figure below that the point corresponding to the pair $(2,5)$ is different from
the point corresponding to the pair $(5,2)$. This is why we call a pair like
$(2,5)$ an \emph{ordered pair}. The first number is called the \emph{first
coordinate} of the point, and the second number is called the \emph{second
coordinate}. Together these are the \emph{coordinates of the point}. The
horizontal line is often labeled as the \emph{$x$-axis}, and the vertical line
is often labeled as the \emph{$y$-axis}. The two axes intersect at the
\emph{origin}, $(0,0)$.
\end{minipage}
\raisebox{-\height}{\begin{tikzpicture}[scale=.6,cap=round]
\tikzstyle{axes}=[]
% The graphic
\draw[style=help lines,step=1cm, dotted] (-6.9,-6.9) grid (6.9,6.9);
\begin{scope}[style=axes]
\draw[->] (-6.9,0) -- (6.9,0) node[right] {$x$};
\draw[->] (0,-6.9) -- (0,6.9) node[above] {$y$};
\foreach \x/\xtext in {-6, -5, -4, -3, -2, -1, 1, 2, 3, 4, 5, 6}
\draw[xshift=\x cm] (0pt,1pt) -- (0pt,-1pt) node[below,fill=white]
{\tiny $\xtext$};

\foreach \y/\ytext in {-6, -5, -4, -3, -2, -1, 1, 2, 3, 4, 5, 6}
\draw[yshift=\y cm] (1pt,0pt) -- (-1pt,0pt) node[left,fill=white]
{\tiny $\ytext$};
\end{scope}
\end{tikzpicture}}

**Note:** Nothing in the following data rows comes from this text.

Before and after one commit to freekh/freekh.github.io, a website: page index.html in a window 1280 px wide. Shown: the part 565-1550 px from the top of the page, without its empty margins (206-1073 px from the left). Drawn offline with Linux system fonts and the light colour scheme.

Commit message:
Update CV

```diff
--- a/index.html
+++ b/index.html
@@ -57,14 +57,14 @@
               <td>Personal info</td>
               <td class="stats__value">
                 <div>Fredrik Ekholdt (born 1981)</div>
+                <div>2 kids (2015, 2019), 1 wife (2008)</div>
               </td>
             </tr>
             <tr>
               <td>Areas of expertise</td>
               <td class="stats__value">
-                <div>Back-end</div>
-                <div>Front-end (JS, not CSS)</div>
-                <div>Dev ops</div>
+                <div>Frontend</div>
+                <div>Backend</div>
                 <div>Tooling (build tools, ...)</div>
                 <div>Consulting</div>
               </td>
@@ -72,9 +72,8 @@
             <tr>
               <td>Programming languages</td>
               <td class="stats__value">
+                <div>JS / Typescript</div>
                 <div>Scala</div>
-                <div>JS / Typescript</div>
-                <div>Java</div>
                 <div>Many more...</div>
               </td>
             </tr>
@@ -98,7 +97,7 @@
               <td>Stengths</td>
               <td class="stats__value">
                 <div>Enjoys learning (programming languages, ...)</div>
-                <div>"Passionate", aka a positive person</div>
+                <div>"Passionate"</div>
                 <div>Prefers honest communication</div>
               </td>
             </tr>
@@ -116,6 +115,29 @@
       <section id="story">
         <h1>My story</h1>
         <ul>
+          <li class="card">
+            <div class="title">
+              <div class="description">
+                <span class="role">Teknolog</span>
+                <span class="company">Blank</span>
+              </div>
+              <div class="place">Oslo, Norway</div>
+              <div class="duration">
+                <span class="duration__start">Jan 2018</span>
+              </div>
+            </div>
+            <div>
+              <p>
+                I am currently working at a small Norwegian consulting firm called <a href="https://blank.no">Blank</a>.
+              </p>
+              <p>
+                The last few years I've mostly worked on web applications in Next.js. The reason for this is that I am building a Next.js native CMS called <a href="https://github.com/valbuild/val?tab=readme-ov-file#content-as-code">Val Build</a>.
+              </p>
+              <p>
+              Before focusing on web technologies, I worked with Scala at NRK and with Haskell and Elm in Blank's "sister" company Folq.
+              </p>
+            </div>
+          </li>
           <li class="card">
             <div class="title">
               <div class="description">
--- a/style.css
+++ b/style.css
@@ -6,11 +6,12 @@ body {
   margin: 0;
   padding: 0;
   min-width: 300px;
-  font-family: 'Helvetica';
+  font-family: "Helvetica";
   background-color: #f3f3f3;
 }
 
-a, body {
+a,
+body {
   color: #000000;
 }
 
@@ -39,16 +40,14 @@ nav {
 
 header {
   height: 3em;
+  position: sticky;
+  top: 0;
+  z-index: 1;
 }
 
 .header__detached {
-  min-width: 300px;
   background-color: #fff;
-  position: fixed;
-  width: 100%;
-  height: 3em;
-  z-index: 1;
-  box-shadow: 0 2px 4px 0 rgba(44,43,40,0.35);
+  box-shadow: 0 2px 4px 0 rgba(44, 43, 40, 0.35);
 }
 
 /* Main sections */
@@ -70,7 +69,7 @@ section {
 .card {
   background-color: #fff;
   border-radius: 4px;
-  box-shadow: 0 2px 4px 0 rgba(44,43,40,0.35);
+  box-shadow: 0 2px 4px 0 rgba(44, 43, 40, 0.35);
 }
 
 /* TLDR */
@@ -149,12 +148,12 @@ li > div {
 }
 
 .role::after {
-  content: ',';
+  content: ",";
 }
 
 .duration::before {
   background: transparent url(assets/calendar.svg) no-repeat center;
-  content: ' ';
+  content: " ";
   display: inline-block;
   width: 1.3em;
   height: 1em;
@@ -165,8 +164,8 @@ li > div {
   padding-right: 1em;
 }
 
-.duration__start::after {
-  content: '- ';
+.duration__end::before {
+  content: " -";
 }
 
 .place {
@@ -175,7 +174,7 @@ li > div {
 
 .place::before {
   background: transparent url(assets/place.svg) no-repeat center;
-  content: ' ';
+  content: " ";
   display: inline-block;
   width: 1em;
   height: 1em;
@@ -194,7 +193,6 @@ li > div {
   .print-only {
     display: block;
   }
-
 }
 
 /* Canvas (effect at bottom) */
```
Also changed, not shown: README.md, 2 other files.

\newpage
\InsertBoxR{1}{\begin{tikzpicture}[scale=.6,cap=round]
\tikzstyle{axes}=[]
% The graphic
\draw[style=help lines,step=1cm, dotted] (-6.9,-6.9) grid (6.9,6.9);
\begin{scope}[style=axes]
\draw[->] (-6.9,0) -- (6.9,0) node[right] {$x$};
\draw[->] (0,-6.9) -- (0,6.9) node[above] {$y$};
\foreach \x/\xtext in {-6, -5, -4, -3, -2, -1, 1, 2, 3, 4, 5, 6}
\draw[xshift=\x cm] (0pt,1pt) -- (0pt,-1pt) node[below,fill=white]
{\tiny $\xtext$};
\foreach \y/\ytext in {-6, -5, -4, -3, -2, -1, 1, 2, 3, 4, 5, 6}
\draw[yshift=\y cm] (1pt,0pt) -- (-1pt,0pt) node[left,fill=white]
{\tiny $\ytext$};
\end{scope}
\end{tikzpicture}}

\noindent\textcolor{red}{{\bfseries \Large Ordered Pairs and Graphs}}\\
Each point in a plane corresponds to an ordered pair of numbers. Note in the
figure below thatthe point corresponding to the pair $(2,5)$ is different from
the point corresponding to the pair $(5,2)$. This is why we call a pair like
$(2,5)$ an \emph{ordered pair}. The first number is called the \emph{first
coordinate} of the point, and the second number is called the \emph{second
coordinate}. Together these are the \emph{coordinates of the point}. The
horizontal line is often labeled as the \emph{$x$-axis}, and the vertical line
is often labeled as the \emph{$y$-axis}. The two axes intersect at the
\emph{origin}, $(0,0)$.

\end{document}